Barbara Bauml has created art in multiple mediums throughout her life. She finds that art “speaks” in ways that words cannot―both as a mode of expression and as a medium of communication. The subject or theme of her work determine the mediums with which she plays―in this case money, food, and Western tableware. She creates art in realistic and abstract forms using pen and ink, acrylics, graphite, and fabric dyes.
It was a new and interesting experience to use money as a medium. It caused me to reflect on risk, trust, and what I value. I hope it will similarly evoke reflection and discussion in those who view this.
Her esthetic senses grant much appreciation for beauty in everyday life. While painting esthetically pleasing art is nice, she finds that art is more meaningful when it engages others. Creating art within community is especially meaningful. The feelings, thoughts, and conversations that are experienced enrich life and relationships.
Barbara lives in Graham, Washington. She is married to Timothy Bean, is a mother, step-mother, and grandmother. She works part-time as a counselor and is on the board of the Washington Pastoral Counseling Association. She is currently attending Seattle University earning a Master Degree in Pastoral Studies
Exploring Money, Values, and Justice
A new piece of artwork, “Money, You Can’t Eat It,” has been installed on the ground floor of Hunthausen Hall. This mixed-media sculpture uses the lens of art to view the role and purpose of money in our world. Understanding and exploring the relationships of money to our values, assumptions, goals, and faith is overdue. Therein lies a conversation about our values, justice, and moral courage.
The artist, Barbara Bauml, has created art in multiple mediums throughout her life. Early in her life, painting did not satisfy her curiosity. Making art became more meaningful, however, as a reflection of culture and as a form of self-expression. She finds that art “speaks” in ways that words cannot.
This art, was conceived both as commentary on the value of money and as an invitation to become more aware about how it shapes us―individually and collectively. It is meant to evoke discussion about the ways money influences our choices, financial systems, budgets, etc. Regardless of its forms, money is a figment of our imagination. Barbara asserts that money is better used as an expression of our values than the determinant of the values on which we act.

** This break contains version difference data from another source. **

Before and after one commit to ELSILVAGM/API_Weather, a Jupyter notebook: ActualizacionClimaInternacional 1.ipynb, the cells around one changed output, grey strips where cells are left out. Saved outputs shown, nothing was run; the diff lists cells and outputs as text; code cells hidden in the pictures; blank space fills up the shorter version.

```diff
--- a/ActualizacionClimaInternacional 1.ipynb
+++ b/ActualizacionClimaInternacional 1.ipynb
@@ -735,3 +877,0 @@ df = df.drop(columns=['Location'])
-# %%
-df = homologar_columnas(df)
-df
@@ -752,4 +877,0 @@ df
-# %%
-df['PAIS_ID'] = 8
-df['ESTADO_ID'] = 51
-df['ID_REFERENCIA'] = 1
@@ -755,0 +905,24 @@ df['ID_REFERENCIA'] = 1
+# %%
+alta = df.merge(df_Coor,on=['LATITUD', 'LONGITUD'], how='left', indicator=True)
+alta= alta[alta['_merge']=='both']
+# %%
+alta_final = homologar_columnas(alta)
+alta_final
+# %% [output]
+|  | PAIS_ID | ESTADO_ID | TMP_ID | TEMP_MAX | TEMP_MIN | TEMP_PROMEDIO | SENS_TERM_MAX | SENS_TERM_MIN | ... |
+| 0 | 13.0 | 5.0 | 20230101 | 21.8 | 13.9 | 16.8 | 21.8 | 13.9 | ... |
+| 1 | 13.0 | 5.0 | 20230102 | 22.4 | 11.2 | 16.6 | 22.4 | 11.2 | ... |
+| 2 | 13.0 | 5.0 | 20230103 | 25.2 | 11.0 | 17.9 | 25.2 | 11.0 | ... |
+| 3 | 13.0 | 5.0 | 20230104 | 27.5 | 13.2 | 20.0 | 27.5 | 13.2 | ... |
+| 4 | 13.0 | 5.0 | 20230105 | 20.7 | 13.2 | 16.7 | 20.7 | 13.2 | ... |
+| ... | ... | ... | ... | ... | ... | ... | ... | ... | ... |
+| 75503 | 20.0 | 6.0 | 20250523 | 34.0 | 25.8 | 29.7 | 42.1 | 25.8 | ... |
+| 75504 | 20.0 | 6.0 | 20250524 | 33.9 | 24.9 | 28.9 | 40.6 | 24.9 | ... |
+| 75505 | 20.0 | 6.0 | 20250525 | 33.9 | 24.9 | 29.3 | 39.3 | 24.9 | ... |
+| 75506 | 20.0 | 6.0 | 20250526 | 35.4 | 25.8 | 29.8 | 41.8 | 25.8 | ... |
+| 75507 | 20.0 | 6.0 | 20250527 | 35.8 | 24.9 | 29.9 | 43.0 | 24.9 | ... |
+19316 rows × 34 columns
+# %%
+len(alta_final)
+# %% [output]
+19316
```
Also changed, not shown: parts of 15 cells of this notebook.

Two thousand years ago Jesus overturned tables in the Temple courtyard to oppose the injustices perpetrated by the money changers (Mt. 21:12; Mk. 11:15). Making a whip of cords, he drove the cheaters out of temple (Jn. 2:15). The matter of what constitutes a just money system today is still very pertinent. “In discussing money in my family growing up, one comment my father made has always stuck with me: ‘Money is like oxygen, it doesn’t matter much unless there isn’t enough of it.’”

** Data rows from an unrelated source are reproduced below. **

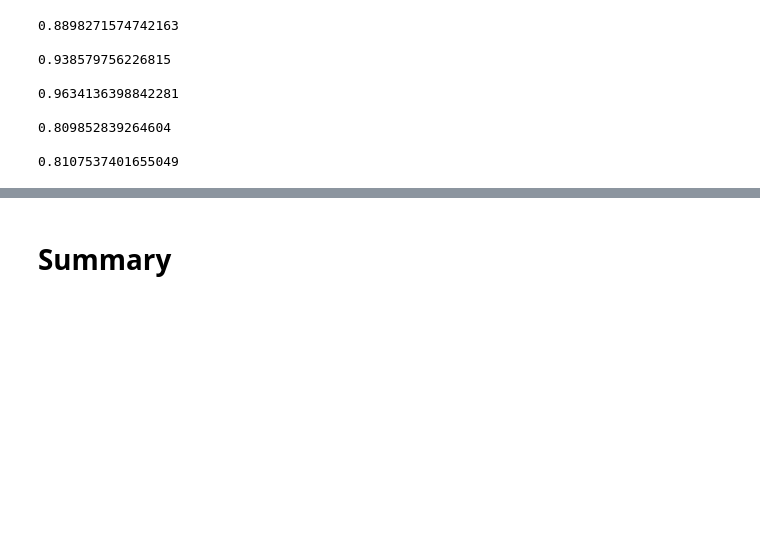
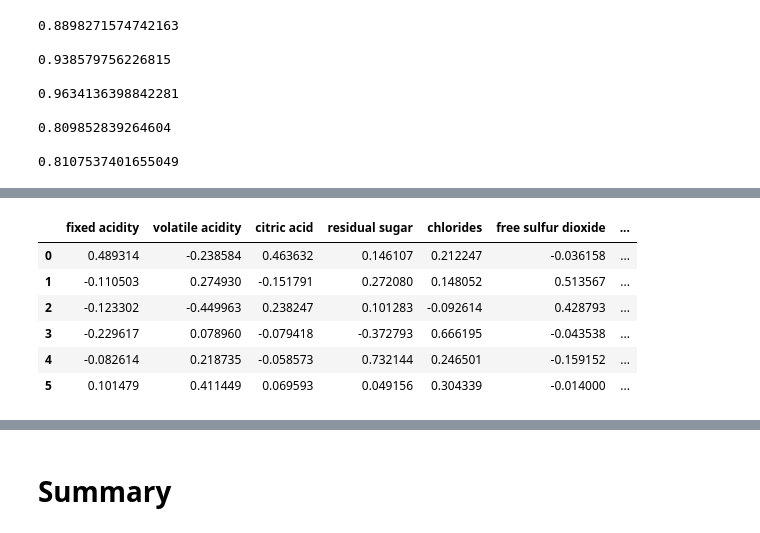
Before and after one commit to Chizzy-codes/Red-Wine-Quality-ML-Model, a Jupyter notebook: Red WIne Predictive model.ipynb, the cells around one changed output, grey strips where cells are left out. Cells and saved outputs as stored; diff of their text form; code cells hidden in the pictures; blank space fills up the shorter version.

```diff
--- a/Red WIne Predictive model.ipynb
+++ b/Red WIne Predictive model.ipynb
@@ -1354,0 +1447,11 @@ print(lr_val.mean())
+# %%
+df_comb = pd.DataFrame(pca.components_, columns= dfx.columns)
+df_comb
+# %% [output]
+|  | fixed acidity | volatile acidity | citric acid | residual sugar | chlorides | free sulfur dioxide | ... |
+| 0 | 0.489314 | -0.238584 | 0.463632 | 0.146107 | 0.212247 | -0.036158 | ... |
+| 1 | -0.110503 | 0.274930 | -0.151791 | 0.272080 | 0.148052 | 0.513567 | ... |
+| 2 | -0.123302 | -0.449963 | 0.238247 | 0.101283 | -0.092614 | 0.428793 | ... |
+| 3 | -0.229617 | 0.078960 | -0.079418 | -0.372793 | 0.666195 | -0.043538 | ... |
+| 4 | -0.082614 | 0.218735 | -0.058573 | 0.732144 | 0.246501 | -0.159152 | ... |
+| 5 | 0.101479 | 0.411449 | 0.069593 | 0.049156 | 0.304339 | -0.014000 | ... |
```
Also changed, not shown: parts of 27 cells of this notebook.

This art invites a discussion of the forms of money and how it shapes our individual and collective lives, and what we can do to promote and participate in creating a fair, moral, and equitable system. As a starting point of reflection, most of the following words were embroidered on the table runner:
Appreciate; Bail-out; Balance; Benefit; Bills & Coins; Blessing; Build; Cash; CDO; CDX; Charity; Choice; Colonization; Commodities; Contribution; Counterfeit money; Create; Credit; Debt; Derivatives; Digital Money; Domination; control & force; Earn; Enough; Equity; Fair Trade; Fiat money; Flow; Follow the money; Fractional Reserve Banking System; Futures; Gambling; Gift; Glamour; Honesty; Honor; Hospitality; Insurance; Integrity; Intent; Invest; Jubilee; Just; Labor; Loan; Love; Market; Measure; Medium of Exchange; Monopoly; Options; Partnerships; Payment Inkind; Plastic; Produce; Profit; Prosperity; Redeem; Repay; Resourcefulness; Resources; Return; Risk Assessment; Savings; Service; Slavery; Status; Stewardship; Sufficiency; Symbol; Tangible money; Taxes; The “Federal” Reserve, created 1913; Too big to fail; Treasure; Treasury; Trust; Usury; Value; Wealth; Work; Worth.